Count every line below that holds "loops". Number only.
╭─ DATA FOR THIS EXERCISE
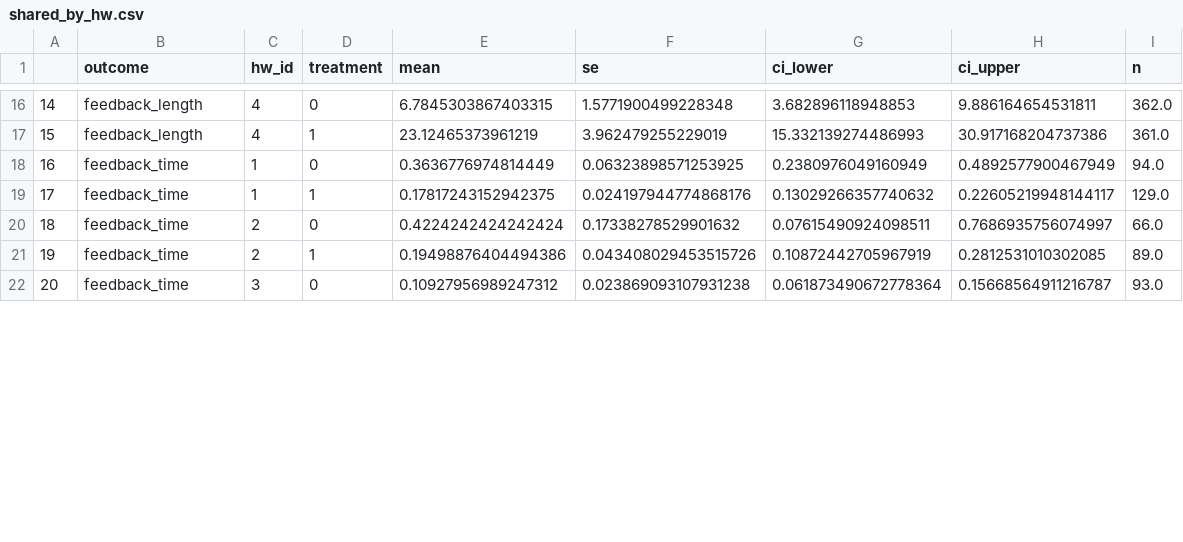
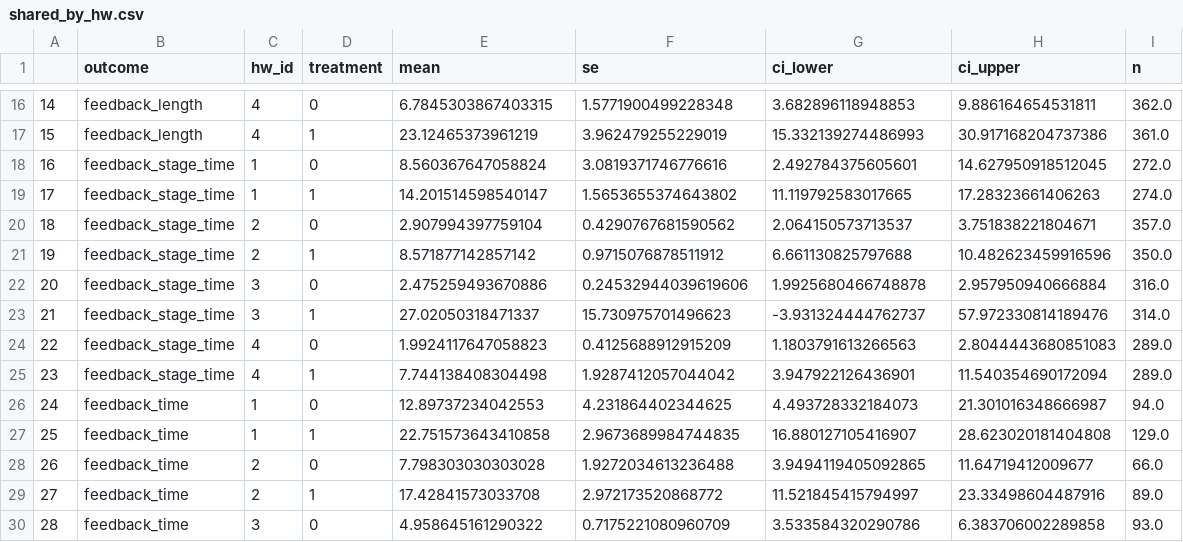
Before and after one commit to humans-and-machines/ai-feedback-provision, a CSV file: tables/shared_by_hw.csv, drawn as a sheet; only a part is shown, gaps mark what is left out; addresses are those after the commit; the diff covers the shown part only; the diff names each change by its address in the sheet, - before the commit and + after, or states it on an @@ line.

Commit message:
Add all new timing measures and feedback quality eval

```diff
--- a/tables/shared_by_hw.csv
+++ b/tables/shared_by_hw.csv
+row 18: 16 | feedback_stage_time | 1 | 0 | 8.560367647058824 | 3.0819371746776616 | 2.492784375605601 | 14.627950918512045 | 272.0
+row 19: 17 | feedback_stage_time | 1 | 1 | 14.201514598540147 | 1.5653655374643802 | 11.119792583017665 | 17.28323661406263 | 274.0
+row 20: 18 | feedback_stage_time | 2 | 0 | 2.907994397759104 | 0.4290767681590562 | 2.064150573713537 | 3.751838221804671 | 357.0
+row 21: 19 | feedback_stage_time | 2 | 1 | 8.571877142857142 | 0.9715076878511912 | 6.661130825797688 | 10.482623459916596 | 350.0
+row 22: 20 | feedback_stage_time | 3 | 0 | 2.475259493670886 | 0.24532944039619606 | 1.9925680466748878 | 2.957950940666884 | 316.0
+row 23: 21 | feedback_stage_time | 3 | 1 | 27.02050318471337 | 15.730975701496623 | -3.931324444762737 | 57.972330814189476 | 314.0
+row 24: 22 | feedback_stage_time | 4 | 0 | 1.9924117647058823 | 0.4125688912915209 | 1.1803791613266563 | 2.8044443680851083 | 289.0
+row 25: 23 | feedback_stage_time | 4 | 1 | 7.744138408304498 | 1.9287412057044042 | 3.947922126436901 | 11.540354690172094 | 289.0
@@ column A renumbered from row 26 down @@
-E26 (mean): 0.3636776974814449
+E26 (mean): 12.89737234042553
-F26 (se): 0.06323898571253925
+F26 (se): 4.231864402344625
-G26 (ci_lower): 0.2380976049160949
+G26 (ci_lower): 4.493728332184073
-H26 (ci_upper): 0.4892577900467949
+H26 (ci_upper): 21.301016348666987
-E27 (mean): 0.17817243152942375
+E27 (mean): 22.751573643410858
-F27 (se): 0.024197944774868176
+F27 (se): 2.9673689984744835
-G27 (ci_lower): 0.13029266357740632
+G27 (ci_lower): 16.880127105416907
-H27 (ci_upper): 0.22605219948144117
+H27 (ci_upper): 28.623020181404808
-E28 (mean): 0.4224242424242424
+E28 (mean): 7.798303030303028
-F28 (se): 0.17338278529901632
+F28 (se): 1.9272034613236488
-G28 (ci_lower): 0.07615490924098511
+G28 (ci_lower): 3.9494119405092865
-H28 (ci_upper): 0.7686935756074997
+H28 (ci_upper): 11.64719412009677
-E29 (mean): 0.19498876404494386
+E29 (mean): 17.42841573033708
-F29 (se): 0.043408029453515726
+F29 (se): 2.972173520868772
-G29 (ci_lower): 0.10872442705967919
+G29 (ci_lower): 11.521845415794997
-H29 (ci_upper): 0.2812531010302085
+H29 (ci_upper): 23.33498604487916
-E30 (mean): 0.10927956989247312
+E30 (mean): 4.958645161290322
-F30 (se): 0.023869093107931238
+F30 (se): 0.7175221080960709
-G30 (ci_lower): 0.061873490672778364
+G30 (ci_lower): 3.533584320290786
-H30 (ci_upper): 0.15668564911216787
+H30 (ci_upper): 6.383706002289858
```
Also changed, not shown: 8 added rows and 12 edited cells elsewhere in this file, tables/shared_results.csv, tables/shared_stratified_has_mistakes.csv, 12 other files.
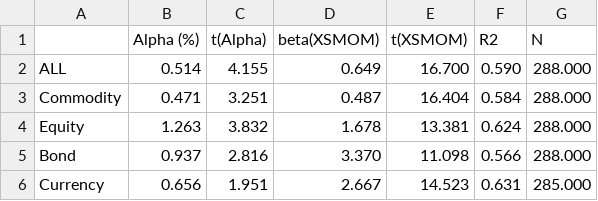
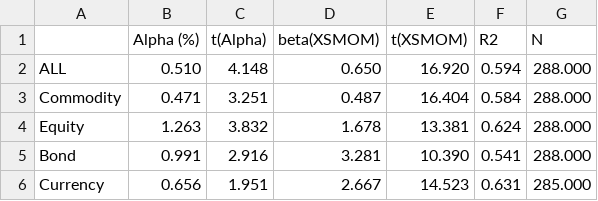
Before and after one commit to Mariuscalaque/Moskowitz-HuaOoi-Pedersen-Time-Series-Momentum-, a CSV file: outputs/tables/table5_panelA_tsmom_on_xsmom.csv, drawn as a sheet.

```diff
--- a/outputs/tables/table5_panelA_tsmom_on_xsmom.csv
+++ b/outputs/tables/table5_panelA_tsmom_on_xsmom.csv
@@ -1,6 +1,6 @@
 ,Alpha (%),t(Alpha),beta(XSMOM),t(XSMOM),R2,N
-ALL,0.514,4.155,0.649,16.700,0.590,288.000
+ALL,0.510,4.148,0.650,16.920,0.594,288.000
 Commodity,0.471,3.251,0.487,16.404,0.584,288.000
 Equity,1.263,3.832,1.678,13.381,0.624,288.000
-Bond,0.937,2.816,3.370,11.098,0.566,288.000
+Bond,0.991,2.916,3.281,10.390,0.541,288.000
 Currency,0.656,1.951,2.667,14.523,0.631,285.000
```
Also changed, not shown: outputs/tables/table1_summary_stats.csv, outputs/tables/table2_panelA_all.csv, 32 other files.
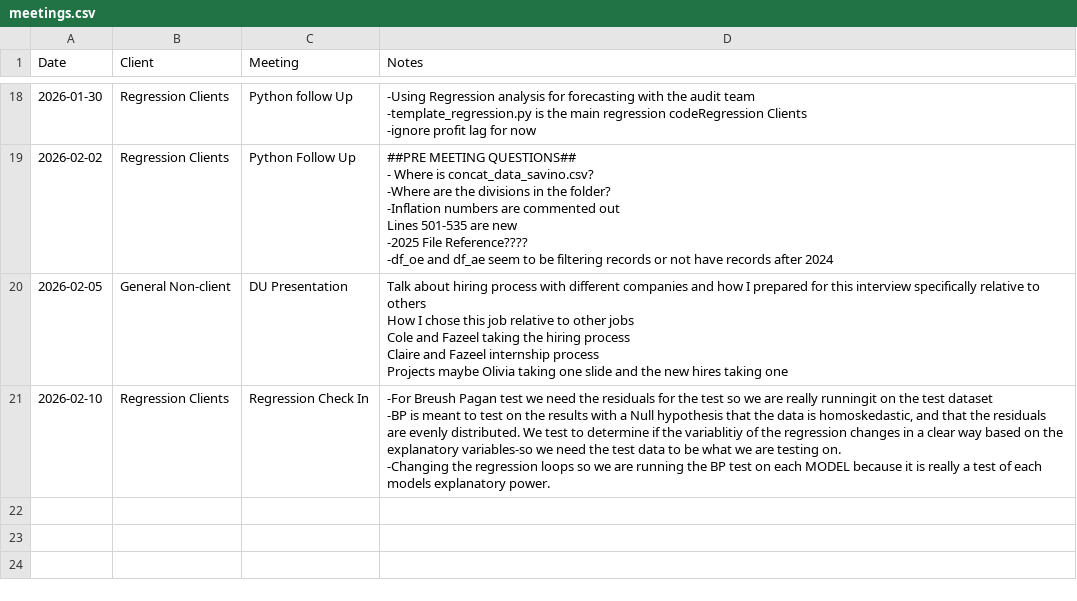
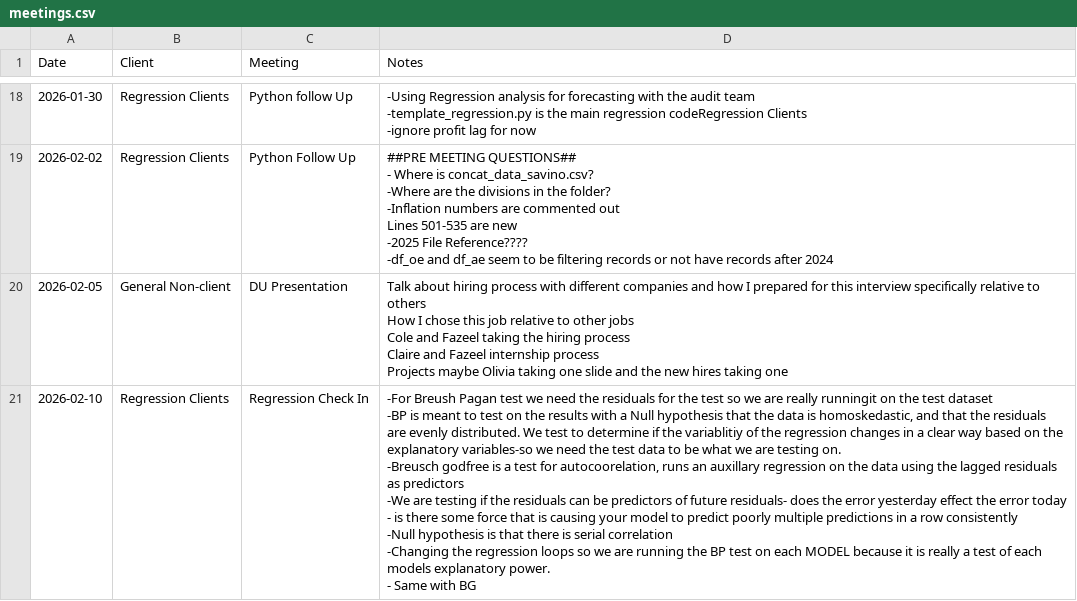
Before and after one commit to cole-nash-plante/hours_app, a CSV file: data/meetings.csv, drawn as a sheet; only a part is shown, gaps mark what is left out.

Commit message:
Updated meeting notes

```diff
--- a/data/meetings.csv
+++ b/data/meetings.csv
@@ -179,5 +179,10 @@ Projects maybe Olivia taking one slide and the new hires taking one
 "
-2026-02-10,Regression Clients,Regression Check In,"-For Breush Pagan test we need the residuals for the test so we are really runningit on the test dataset
--BP is meant to test on the results with a Null hypothesis that the data is homoskedastic, and that the residuals are evenly distributed. We test to determine if the variablitiy of the regression changes in a clear way based on the explanatory variables-so we need the test data to be what we are testing on.
-
--Changing the regression loops so we are running the BP test on each MODEL because it is really a test of each models explanatory power."
+2026-02-10,Regression Clients,Regression Check In,"-For Breush Pagan test we need the residuals for the test so we are really runningit on the test dataset
+-BP is meant to test on the results with a Null hypothesis that the data is homoskedastic, and that the residuals are evenly distributed. We test to determine if the variablitiy of the regression changes in a clear way based on the explanatory variables-so we need the test data to be what we are testing on.
+
+-Breusch godfree is a test for autocoorelation, runs an auxillary regression on the data using the lagged residuals as predictors
+-We are testing if the residuals can be predictors of future residuals- does the error yesterday effect the error today - is there some force that is causing your model to predict poorly multiple predictions in a row consistently
+-Null hypothesis is that there is serial correlation
+
+-Changing the regression loops so we are running the BP test on each MODEL because it is really a test of each models explanatory power.
+- Same with BG"
```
╰─
• **YOUR SOLUTION**: 2